“Much room remains for the future of development communication in Asia” is the view of Professor John Lent, speaker in the UNESCO Emeritus Dialogue at AMIC’s 2013 international conference.
A veteran specialist in the field of Asian development communication, Professor Lent, of Temple University, USA, said that poverty in Asia had not dropped as much as had been hoped and that most of the world’s chronically malnourished live in the Asia-Pacific region. He said that small communication projects initiated by communities to address poverty issues at the grassroots level are still important.
The UNESCO Emeritus Dialogue was held as the first plenary session at the AMIC 2013 conference in Yogyakarta, Indonesia (4th-7th July). The topic for discussion was Development Communication and the New Asia: still a role?
Another speaker, Chin Saik Yoon, Southbound Press publisher from Malaysia, asked about the role of development communication 50 years hence. “What will be the ‘new poverty’ for Asia in 2052?” he asked.
According to Mr. Chin, the main future issues relate to climate change and sustainable development. He talked of consumption patterns and contended that “we may have to admit our messages in the past were wrong.” Given the long-term implications of climate change, Mr. Chin said that “solutions may take two or three generations to complete”. In the future, there will be no more “personal gain” messages he believes.
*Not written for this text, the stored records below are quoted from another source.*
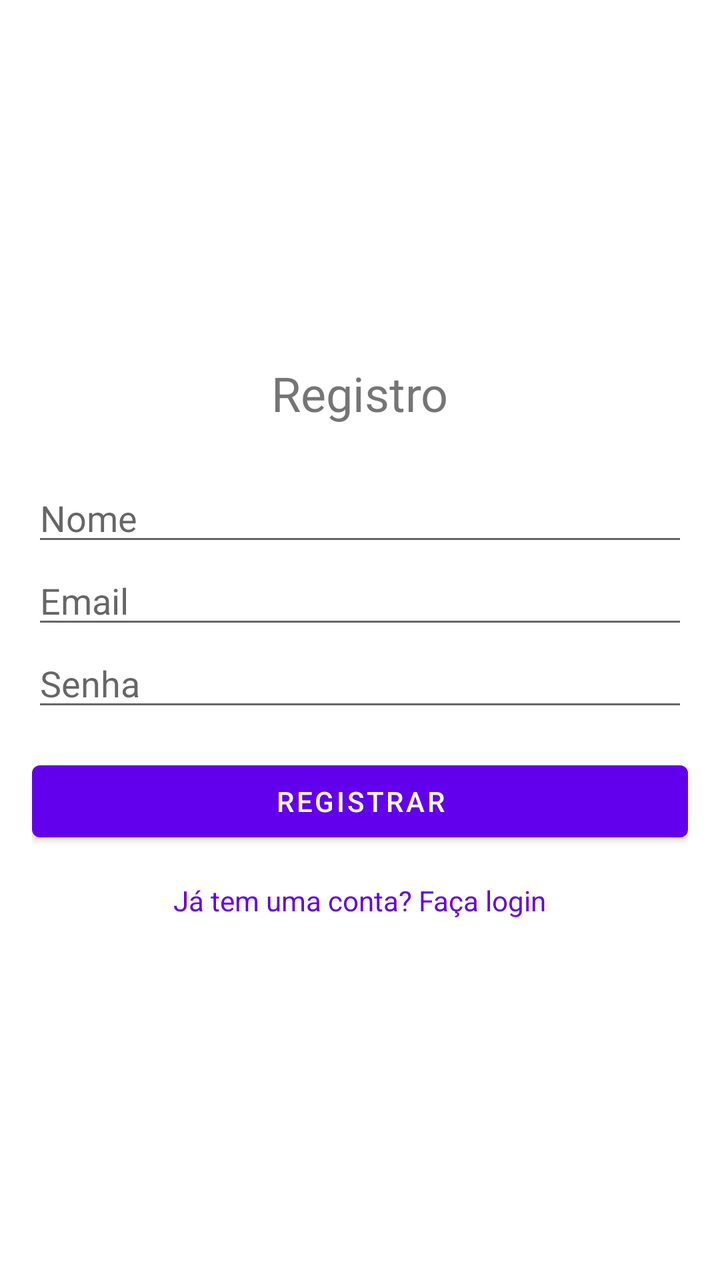
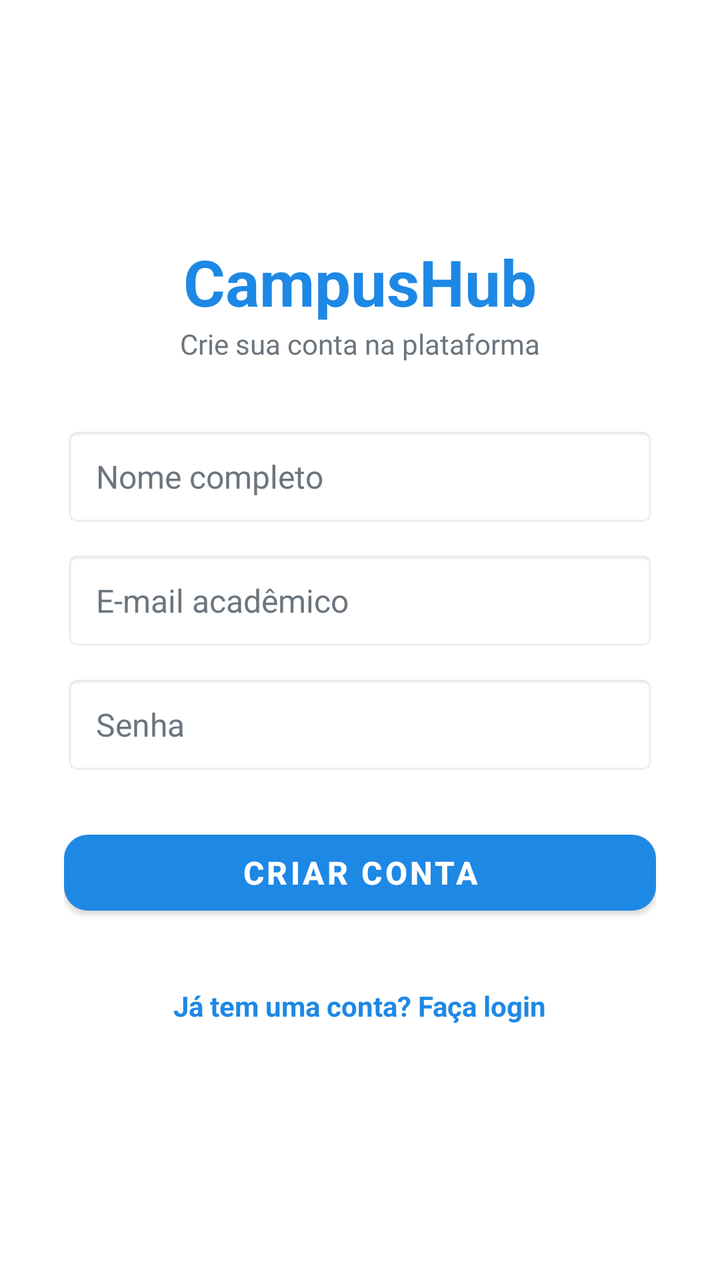

An Android layout rendered at two revisions. The XML below is the earlier revision; the diff shows what the commit changed to produce the second picture.
<!-- AndroidManifest.xml: application theme Theme.Brcomurimeuprojeto -->
<!-- res/layout/activity_register.xml -->
<?xml version="1.0" encoding="utf-8"?>
<LinearLayout xmlns:android="http://schemas.android.com/apk/res/android"
    android:layout_width="match_parent"
    android:layout_height="match_parent"
    android:orientation="vertical"
    android:padding="16dp"
    android:gravity="center">

    <TextView
        android:layout_width="wrap_content"
        android:layout_height="wrap_content"
        android:text="Registro"
        android:textSize="24sp"
        android:layout_marginBottom="24dp"/>

    <EditText
        android:id="@+id/etName"
        android:layout_width="match_parent"
        android:layout_height="wrap_content"
        android:hint="Nome"
        android:inputType="textPersonName" />

    <EditText
        android:id="@+id/etEmail"
        android:layout_width="match_parent"
        android:layout_height="wrap_content"
        android:hint="Email"
        android:inputType="textEmailAddress" />

    <EditText
        android:id="@+id/etPassword"
        android:layout_width="match_parent"
        android:layout_height="wrap_content"
        android:hint="Senha"
        android:inputType="textPassword" />

    <Button
        android:id="@+id/btnRegister"
        android:layout_width="match_parent"
        android:layout_height="wrap_content"
        android:text="Registrar"
        android:layout_marginTop="16dp" />

    <TextView
        android:id="@+id/tvGoToLogin"
        android:layout_width="wrap_content"
        android:layout_height="wrap_content"
        android:text="Já tem uma conta? Faça login"
        android:textColor="@color/purple_500"
        android:layout_marginTop="16dp" />

</LinearLayout>
<!-- resources referenced by this layout -->
<resources>
  <color name="purple_500">#FF6200EE</color>
  <style name="Theme.Brcomurimeuprojeto" parent="Theme.MaterialComponents.DayNight.DarkActionBar">
          
          <item name="colorPrimary">@color/purple_500</item>
          <item name="colorPrimaryVariant">@color/purple_700</item>
          <item name="colorOnPrimary">@color/white</item>
          
          <item name="colorSecondary">@color/teal_200</item>
          <item name="colorSecondaryVariant">@color/teal_700</item>
          <item name="colorOnSecondary">@color/black</item>
          
          <item name="android:statusBarColor">?attr/colorPrimaryVariant</item>
          
      </style>
  <color name="purple_700">#FF3700B3</color>
  <color name="white">#FFFFFFFF</color>
  <color name="teal_200">#FF03DAC5</color>
  <color name="teal_700">#FF018786</color>
  <color name="black">#FF000000</color>
</resources>

<!-- the commit's change to res/layout/activity_register.xml (unified diff, before → after) -->
@@ -1,52 +1,102 @@
 <?xml version="1.0" encoding="utf-8"?>
 <LinearLayout xmlns:android="http://schemas.android.com/apk/res/android"
+    xmlns:app="http://schemas.android.com/apk/res-auto"
     android:layout_width="match_parent"
     android:layout_height="match_parent"
+    android:background="@color/white"
+    android:fitsSystemWindows="true"
+    android:gravity="center"
     android:orientation="vertical"
-    android:padding="16dp"
-    android:gravity="center">
+    android:padding="16dp">
 
-    <TextView
-        android:layout_width="wrap_content"
-        android:layout_height="wrap_content"
-        android:text="Registro"
-        android:textSize="24sp"
-        android:layout_marginBottom="24dp"/>
-
-    <EditText
-        android:id="@+id/etName"
+    
+    <LinearLayout
         android:layout_width="match_parent"
         android:layout_height="wrap_content"
-        android:hint="Nome"
-        android:inputType="textPersonName" />
+        android:layout_gravity="center"
+        android:layout_marginHorizontal="16dp"
+        android:maxWidth="420dp"
+        android:orientation="vertical"
+        android:gravity="center">
 
-    <EditText
-        android:id="@+id/etEmail"
-        android:layout_width="match_parent"
-        android:layout_height="wrap_content"
-        android:hint="Email"
-        android:inputType="textEmailAddress" />
+        
+        <TextView
+            android:layout_width="wrap_content"
+            android:layout_height="wrap_content"
+            android:text="CampusHub"
+            android:textColor="@color/primary_blue"
+            android:textSize="32sp"
+            android:textStyle="bold" />
 
-    <EditText
-        android:id="@+id/etPassword"
-        android:layout_width="match_parent"
-        android:layout_height="wrap_content"
-        android:hint="Senha"
-        android:inputType="textPassword" />
+        <TextView
+            android:layout_width="wrap_content"
+            android:layout_height="wrap_content"
+            android:layout_marginBottom="32dp"
+            android:text="Crie sua conta na plataforma"
+            android:textColor="@color/gray_text"
+            android:textSize="14sp" />
 
-    <Button
-        android:id="@+id/btnRegister"
-        android:layout_width="match_parent"
-        android:layout_height="wrap_content"
-        android:text="Registrar"
-        android:layout_marginTop="16dp" />
+        <EditText
+            android:id="@+id/etName"
+            android:layout_width="match_parent"
+            android:layout_height="50dp"
+            android:layout_marginBottom="12dp"
+            android:background="@android:drawable/editbox_background_normal"
+            android:hint="Nome completo"
+            android:inputType="textPersonName"
+            android:paddingHorizontal="16dp"
+            android:textColor="@color/black"
+            android:textColorHint="@color/gray_text"
+            android:textSize="16sp" />
 
-    <TextView
-        android:id="@+id/tvGoToLogin"
-        android:layout_width="wrap_content"
-        android:layout_height="wrap_content"
-        android:text="Já tem uma conta? Faça login"
-        android:textColor="@color/purple_500"
-        android:layout_marginTop="16dp" />
+        <EditText
+            android:id="@+id/etEmail"
+            android:layout_width="match_parent"
+            android:layout_height="50dp"
+            android:layout_marginBottom="12dp"
+            android:background="@android:drawable/editbox_background_normal"
+            android:hint="E-mail acadêmico"
+            android:inputType="textEmailAddress"
+            android:paddingHorizontal="16dp"
+            android:textColor="@color/black"
+            android:textColorHint="@color/gray_text"
+            android:textSize="16sp" />
+
+        <EditText
+            android:id="@+id/etPassword"
+            android:layout_width="match_parent"
+            android:layout_height="50dp"
+            android:layout_marginBottom="24dp"
+            android:background="@android:drawable/editbox_background_normal"
+            android:hint="Senha"
+            android:inputType="textPassword"
+            android:paddingHorizontal="16dp"
+            android:textColor="@color/black"
+            android:textColorHint="@color/gray_text"
+            android:textSize="16sp" />
+
+        <com.google.android.material.button.MaterialButton
+            android:id="@+id/btnRegister"
+            android:layout_width="match_parent"
+            android:layout_height="50dp"
+            android:text="Criar Conta"
+            android:textColor="@color/white"
+            android:textSize="16sp"
+            android:textStyle="bold"
+            app:cornerRadius="12dp"
+            app:backgroundTint="@color/primary_blue" />
+
+        <TextView
+            android:id="@+id/tvGoToLogin"
+            android:layout_width="wrap_content"
+            android:layout_height="wrap_content"
+            android:layout_marginTop="24dp"
+            android:padding="8dp"
+            android:text="Já tem uma conta? Faça login"
+            android:textColor="@color/primary_blue"
+            android:textSize="14sp"
+            android:textStyle="bold" />
+
+    </LinearLayout>
 
 </LinearLayout>
<!-- resource entries referenced after the edit -->
@@ -1,23 +1,26 @@
 <!-- resources referenced by this layout -->
 <resources>
-  <color name="purple_500">#FF6200EE</color>
   <style name="Theme.Brcomurimeuprojeto" parent="Theme.MaterialComponents.DayNight.DarkActionBar">
           
-          <item name="colorPrimary">@color/purple_500</item>
-          <item name="colorPrimaryVariant">@color/purple_700</item>
+          <item name="colorPrimary">@color/primary_blue</item>
+          <item name="colorPrimaryVariant">@color/primary_dark</item>
           <item name="colorOnPrimary">@color/white</item>
           
-          <item name="colorSecondary">@color/teal_200</item>
-          <item name="colorSecondaryVariant">@color/teal_700</item>
-          <item name="colorOnSecondary">@color/black</item>
+          <item name="colorSecondary">@color/accent_blue</item>
+          <item name="colorSecondaryVariant">@color/primary_dark</item>
+          <item name="colorOnSecondary">@color/white</item>
           
-          <item name="android:statusBarColor">?attr/colorPrimaryVariant</item>
+          <item name="android:statusBarColor">@color/primary_dark</item>
+          <item name="android:windowLightStatusBar">false</item>
           
+          <item name="android:windowBackground">@color/gray_light</item>
       </style>
-  <color name="purple_700">#FF3700B3</color>
+  <color name="primary_dark">#FF0D47A1</color>
+  <color name="accent_blue">#FF42A5F5</color>
+  <color name="gray_light">#FFF8F9FA</color>
   <color name="white">#FFFFFFFF</color>
-  <color name="teal_200">#FF03DAC5</color>
-  <color name="teal_700">#FF018786</color>
-  <color name="black">#FF000000</color>
+  <color name="black">#FF121212</color>
+  <color name="gray_text">#FF6C757D</color>
+  <color name="primary_blue">#FF1E88E5</color>
 </resources>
He offered the view that messages will have to play on altruism and that people will have to accept that “you do this so your great-grandchildren will still have water to drink.”
Long-term Philippines development communication expert, Professor Crispin Maslog, reinforced the view that “development communication still has a place in the world while there is poverty”. Similar views were held by other UNESCO Emeritus Dialogue speakers, Professor Alwi Dahlan from Indonesia, and Professor Binod Agrawal from India.
In a world of new technologies where poverty is still widespread, “we have to recapture our humanity” Professor John Lent reminded the audience.